I couldn’t face that again. So this time, I sat myself down and came up with a list of things I could continue to work on, including backsquat, precisions, footwork, strides, box jumps and some simple vaults. That’s a reasonable list. Looking at these activities, I could even set goals. Many of them are also areas I’m quite weak on, so there was room for actual progress. Given the choice between limited progress on rail balances versus several months of crushing depression, I’m going to opt for the progress. Your mileage may vary, but if you’d prefer the depression, you’re really weird. What the hell is wrong with you? If you are broken, don’t let yourself fall into inactivity. Work out what you can safely do, with professional help if needed, and get to it.

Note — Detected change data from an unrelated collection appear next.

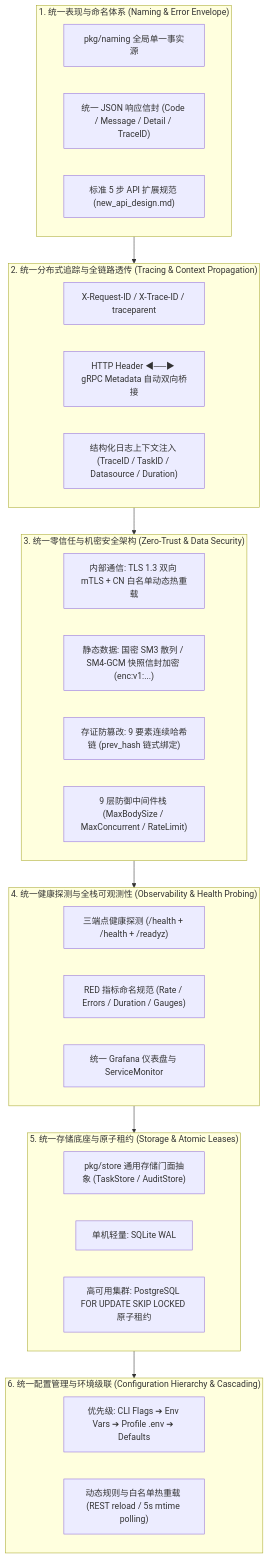
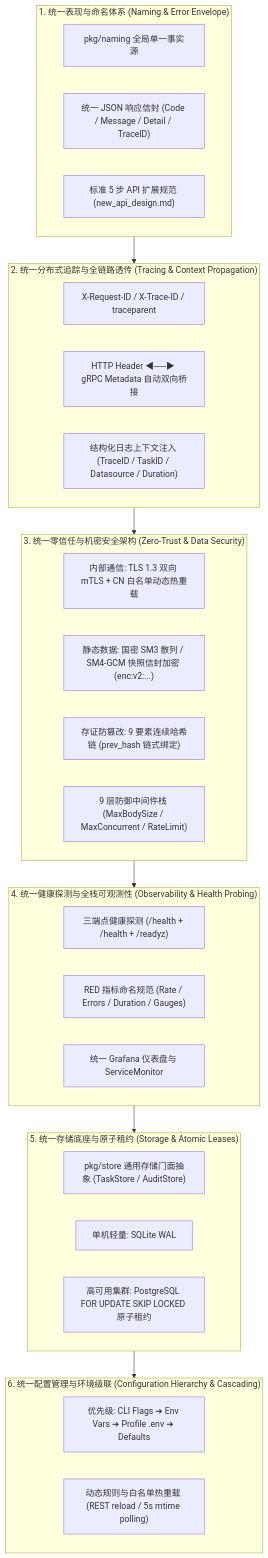
The first of 2 diagrams in docs/architecture/unified_design_specifications.md (fengzhizi319/PrivShield-go), drawn with Mermaid before and after one commit. The commit also changed other lines of this file and 10 other files, not shown here.

Commit message:
docs(architecture): align all architecture documents with v3.0 specification

````diff
--- a/docs/architecture/unified_design_specifications.md
+++ b/docs/architecture/unified_design_specifications.md
@@ -39,40 +39,40 @@
 ```mermaid
 flowchart TD
     subgraph S1 ["1. 统一表现与命名体系 (Naming & Error Envelope)"]
         SSOT["pkg/naming 全局单一事实源"]
         Envelope["统一 JSON 响应信封 (Code / Message / Detail / TraceID)"]
         NewAPI["标准 5 步 API 扩展规范 (new_api_design.md)"]
     end
 
     subgraph S2 ["2. 统一分布式追踪与全链路透传 (Tracing & Context Propagation)"]
         TraceID["X-Request-ID / X-Trace-ID / traceparent"]
         Bridge["HTTP Header ◀──▶ gRPC Metadata 自动双向桥接"]
         LogCtx["结构化日志上下文注入 (TraceID / TaskID / Datasource / Duration)"]
     end
 
     subgraph S3 ["3. 统一零信任与机密安全架构 (Zero-Trust & Data Security)"]
         mTLS["内部通信: TLS 1.3 双向 mTLS + CN 白名单动态热重载"]
-        EnvelopeEnc["静态数据: 国密 SM3 散列 / SM4-GCM 快照信封加密 (enc:v1:...)"]
+        EnvelopeEnc["静态数据: 国密 SM3 散列 / SM4-GCM 快照信封加密 (enc:v2:...)"]
         HashChain["存证防篡改: 9 要素连续哈希链 (prev_hash 链式绑定)"]
         DDoSMW["9 层防御中间件栈 (MaxBodySize / MaxConcurrent / RateLimit)"]
     end
 
     subgraph S4 ["4. 统一健康探测与全栈可观测性 (Observability & Health Probing)"]
         DualProbe["三端点健康探测 (/health + /health + /readyz)"]
         PromMetrics["RED 指标命名规范 (Rate / Errors / Duration / Gauges)"]
         GrafanaDash["统一 Grafana 仪表盘与 ServiceMonitor"]
     end
 
     subgraph S5 ["5. 统一存储底座与原子租约 (Storage & Atomic Leases)"]
         StoreFacade["pkg/store 通用存储门面抽象 (TaskStore / AuditStore)"]
         SQLiteStore["单机轻量: SQLite WAL"]
         PGStore["高可用集群: PostgreSQL FOR UPDATE SKIP LOCKED 原子租约"]
     end
 
     subgraph S6 ["6. 统一配置管理与环境级联 (Configuration Hierarchy & Cascading)"]
         Hierarchy["优先级: CLI Flags ➔ Env Vars ➔ Profile .env ➔ Defaults"]
         HotReload["动态规则与白名单热重载 (REST reload / 5s mtime polling)"]
     end
 
     S1 --> S2 --> S3 --> S4 --> S5 --> S6
 ```
````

I think it’s pretty well known that not being able to train, or being severely limited, has a psychological impact. However, I don’t often see the social withdrawal mentioned. Now, maybe I’m just kind of sad, but an awful lot of my friendships revolve around training. Not all, but a lot. Even back when I first hurt myself and stopped, the regular classes and jams I was going to had become my social life, despite how shy I probably sometimes seemed.
Every time I have been injured until now, I have done something really stupid. I stopped talking to the people I had been training with. I let myself feel cut off. Not only did this make me miss everyone, but it got to a stage where I felt like if I went back, people would be angry at me because I had quit so easily. This time, I did one really simple thing instead. I asked if anyone would do balancing with me, or have a go at slackline, or precisions. It was a bit of a long shot, but I didn’t want to cut myself off again. And someone said yes, he would like to do that. And then so did some others. And they did it. And I’m still not recovered enough for classes. And they’re still hanging around with me and doing stuff.
I love you guys. Just saying.
Because I was still training (although not classes) and doing stuff, I came across other people in the same boat. Many of them had more serious rehab to do than I did. Some were recovering from surgery. Just seeing other people doing rehabilitation, and knowing that it wasn’t just me going through periods of frustration and unhappiness and excitement at little bits of progress and boredom with the grind of it, is amazing. So don’t break your friendships when you’re broken. Try reaching out instead.
Speaking of rehab, I am also seeing a physiotherapist. You know how people are always saying that you need to do rehab and prehab and mobility and all that boring, serious-sounding stuff? Well, looking at my cycle of getting into training, wrecking myself before checking myself, being miserable and then getting back into training to repeat the process, it slowly dawned on me that perhaps there was some truth to that, and that maybe some professional assistance wouldn’t go amiss – I had always dismissed the idea because I thought physiotherapy was for serious athletes, and I didn’t make that grade. Don’t make that mistake. Injuries won’t leave you alone because you’re not a “proper athlete,” so don’t hold back on seeing a professional. In fact, it turned out that without serious work on my shoulder position and rotator cuff, I was heading down the road of serious and permanent dysfunction and injury.
Injuries aren’t fun, but if you are going to train a lot then at some point, they’re probably going to happen. It’s not going to be sunshine and roses, but it doesn’t have to be the end of the world either. Stick with people, get the right help, do your rehab and it’ll all be okay. Honest.